__What is needed__.
All lines in the material below that contain "property" should be located and copied.

__Data extracts__.

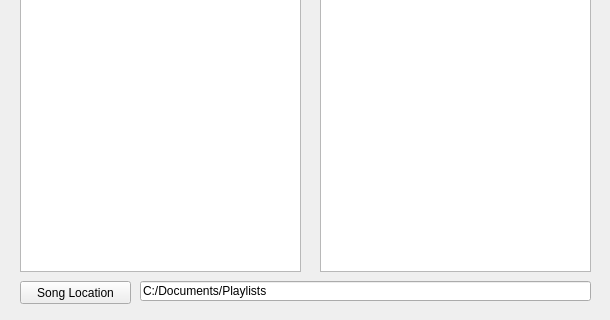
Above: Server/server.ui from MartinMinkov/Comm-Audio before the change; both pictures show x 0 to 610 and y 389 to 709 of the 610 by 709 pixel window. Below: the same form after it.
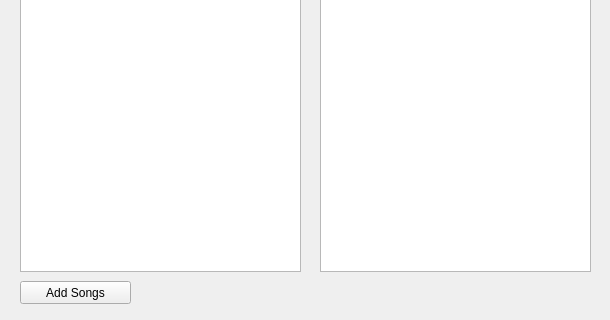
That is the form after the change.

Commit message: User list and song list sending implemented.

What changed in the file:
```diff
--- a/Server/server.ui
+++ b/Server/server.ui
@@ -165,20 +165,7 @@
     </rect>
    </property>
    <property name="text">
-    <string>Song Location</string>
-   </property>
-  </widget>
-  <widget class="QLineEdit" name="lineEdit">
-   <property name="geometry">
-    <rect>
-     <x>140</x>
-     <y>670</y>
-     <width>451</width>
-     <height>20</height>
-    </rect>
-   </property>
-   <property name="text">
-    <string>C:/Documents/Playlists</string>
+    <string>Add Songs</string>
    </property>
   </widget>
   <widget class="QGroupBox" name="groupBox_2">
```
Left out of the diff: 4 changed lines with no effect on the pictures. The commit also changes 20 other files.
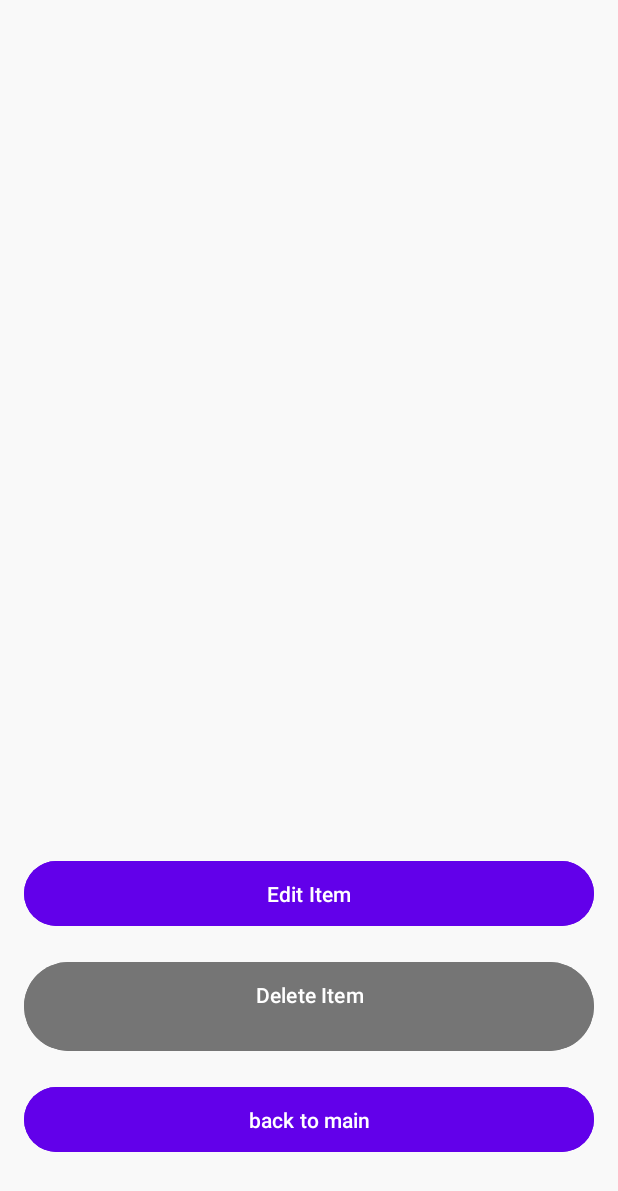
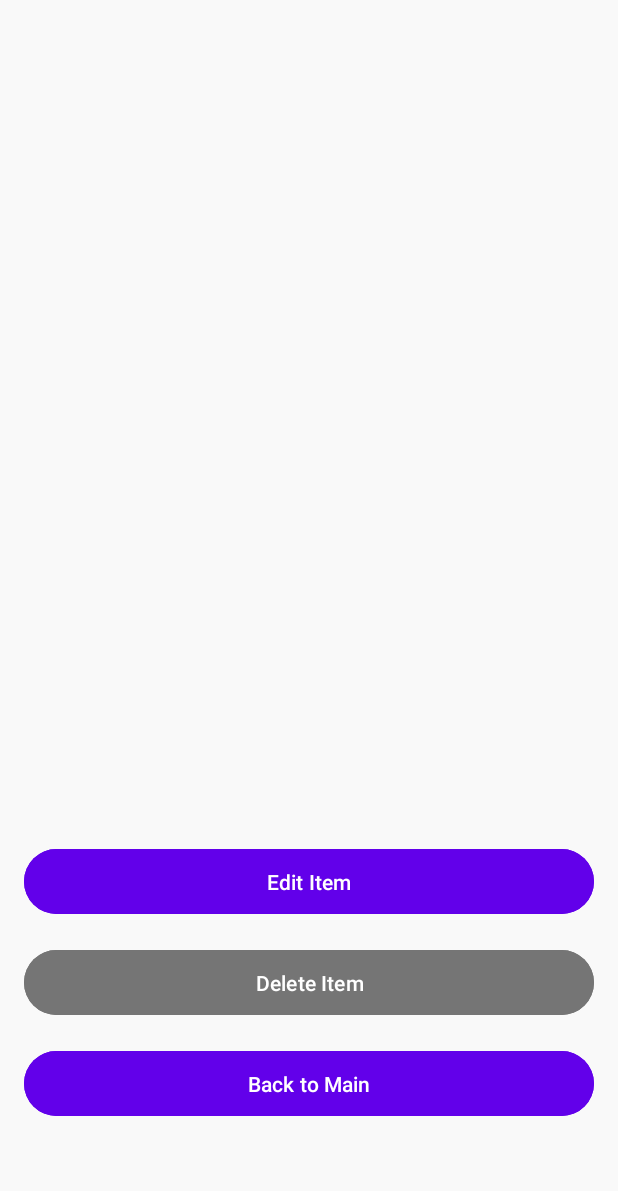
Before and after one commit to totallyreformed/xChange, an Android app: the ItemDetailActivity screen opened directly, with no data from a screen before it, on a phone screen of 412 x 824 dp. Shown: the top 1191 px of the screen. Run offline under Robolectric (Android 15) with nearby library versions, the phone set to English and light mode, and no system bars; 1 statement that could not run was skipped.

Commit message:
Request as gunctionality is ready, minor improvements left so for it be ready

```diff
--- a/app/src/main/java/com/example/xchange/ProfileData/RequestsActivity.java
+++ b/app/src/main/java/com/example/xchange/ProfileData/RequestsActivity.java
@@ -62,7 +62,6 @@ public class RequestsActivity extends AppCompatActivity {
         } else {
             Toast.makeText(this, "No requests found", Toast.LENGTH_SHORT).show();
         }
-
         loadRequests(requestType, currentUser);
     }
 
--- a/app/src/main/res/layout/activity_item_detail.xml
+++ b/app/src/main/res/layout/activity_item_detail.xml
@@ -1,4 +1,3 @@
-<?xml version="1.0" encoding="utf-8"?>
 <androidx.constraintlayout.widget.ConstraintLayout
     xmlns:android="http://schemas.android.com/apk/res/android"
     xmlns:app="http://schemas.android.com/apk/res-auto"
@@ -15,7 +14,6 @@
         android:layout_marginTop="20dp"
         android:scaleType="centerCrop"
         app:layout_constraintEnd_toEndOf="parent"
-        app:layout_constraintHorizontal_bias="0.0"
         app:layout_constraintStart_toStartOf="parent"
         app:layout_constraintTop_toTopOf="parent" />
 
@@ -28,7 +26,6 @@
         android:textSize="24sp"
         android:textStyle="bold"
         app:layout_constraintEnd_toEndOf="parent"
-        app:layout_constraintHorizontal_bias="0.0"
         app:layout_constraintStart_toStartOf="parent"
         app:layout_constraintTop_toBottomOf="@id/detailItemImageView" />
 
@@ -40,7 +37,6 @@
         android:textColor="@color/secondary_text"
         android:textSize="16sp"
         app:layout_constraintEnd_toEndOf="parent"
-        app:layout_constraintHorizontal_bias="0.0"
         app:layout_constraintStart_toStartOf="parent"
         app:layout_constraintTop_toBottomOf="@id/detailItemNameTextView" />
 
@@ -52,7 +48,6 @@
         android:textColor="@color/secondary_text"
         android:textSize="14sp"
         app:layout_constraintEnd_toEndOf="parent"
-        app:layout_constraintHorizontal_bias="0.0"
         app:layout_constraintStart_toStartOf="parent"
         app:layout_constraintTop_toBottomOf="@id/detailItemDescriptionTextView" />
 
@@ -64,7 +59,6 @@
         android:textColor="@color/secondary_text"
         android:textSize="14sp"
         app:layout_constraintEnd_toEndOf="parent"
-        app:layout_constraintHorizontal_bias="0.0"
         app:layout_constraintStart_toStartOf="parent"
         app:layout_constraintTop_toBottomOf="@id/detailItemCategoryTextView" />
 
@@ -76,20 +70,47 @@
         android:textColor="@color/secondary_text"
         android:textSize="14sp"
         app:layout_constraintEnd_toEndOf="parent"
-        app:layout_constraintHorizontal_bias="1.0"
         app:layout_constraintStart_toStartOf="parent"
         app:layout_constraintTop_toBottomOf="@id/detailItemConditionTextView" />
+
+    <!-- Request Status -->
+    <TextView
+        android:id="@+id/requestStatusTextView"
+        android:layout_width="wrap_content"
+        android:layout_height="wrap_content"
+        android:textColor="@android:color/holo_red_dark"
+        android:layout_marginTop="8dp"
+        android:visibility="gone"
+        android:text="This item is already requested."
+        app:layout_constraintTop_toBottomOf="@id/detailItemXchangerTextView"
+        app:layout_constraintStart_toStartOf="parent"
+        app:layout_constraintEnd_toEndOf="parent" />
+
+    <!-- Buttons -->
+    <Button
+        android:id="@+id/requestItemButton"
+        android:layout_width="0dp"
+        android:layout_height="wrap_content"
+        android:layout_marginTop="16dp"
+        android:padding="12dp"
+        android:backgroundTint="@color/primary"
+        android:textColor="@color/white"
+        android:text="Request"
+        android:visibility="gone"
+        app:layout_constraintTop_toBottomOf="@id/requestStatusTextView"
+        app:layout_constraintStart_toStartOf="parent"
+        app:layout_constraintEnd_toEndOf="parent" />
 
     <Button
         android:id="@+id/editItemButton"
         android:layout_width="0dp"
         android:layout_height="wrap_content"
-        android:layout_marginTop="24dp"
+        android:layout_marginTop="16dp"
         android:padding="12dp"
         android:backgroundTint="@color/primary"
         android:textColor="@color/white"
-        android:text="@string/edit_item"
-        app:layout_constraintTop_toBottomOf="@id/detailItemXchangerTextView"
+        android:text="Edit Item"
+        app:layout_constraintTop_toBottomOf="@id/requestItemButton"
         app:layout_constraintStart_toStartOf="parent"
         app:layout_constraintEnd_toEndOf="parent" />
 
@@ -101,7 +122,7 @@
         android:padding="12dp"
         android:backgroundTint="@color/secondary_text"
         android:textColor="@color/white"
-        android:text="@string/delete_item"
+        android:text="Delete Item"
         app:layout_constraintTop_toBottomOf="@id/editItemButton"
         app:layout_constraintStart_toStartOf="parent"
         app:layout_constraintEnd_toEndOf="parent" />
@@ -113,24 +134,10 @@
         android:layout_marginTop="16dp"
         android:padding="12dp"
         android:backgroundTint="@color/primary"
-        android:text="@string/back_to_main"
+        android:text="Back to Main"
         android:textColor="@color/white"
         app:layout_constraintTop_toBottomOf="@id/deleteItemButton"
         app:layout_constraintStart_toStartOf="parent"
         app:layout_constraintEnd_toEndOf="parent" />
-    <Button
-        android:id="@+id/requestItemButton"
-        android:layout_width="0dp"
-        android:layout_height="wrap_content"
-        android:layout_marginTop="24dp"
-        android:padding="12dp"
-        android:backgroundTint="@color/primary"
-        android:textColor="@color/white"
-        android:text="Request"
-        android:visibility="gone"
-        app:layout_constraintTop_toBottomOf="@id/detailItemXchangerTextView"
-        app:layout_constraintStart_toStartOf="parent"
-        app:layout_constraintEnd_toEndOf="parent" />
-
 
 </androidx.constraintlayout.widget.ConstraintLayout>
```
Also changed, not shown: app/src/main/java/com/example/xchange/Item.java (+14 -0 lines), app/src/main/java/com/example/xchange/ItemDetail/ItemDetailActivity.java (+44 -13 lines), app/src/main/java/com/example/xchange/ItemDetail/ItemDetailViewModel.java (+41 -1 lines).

__Answer to the exercise__.
    </property>
    <property name="text">
-   </property>
-   <property name="geometry">
-   </property>
-   <property name="text">
    </property>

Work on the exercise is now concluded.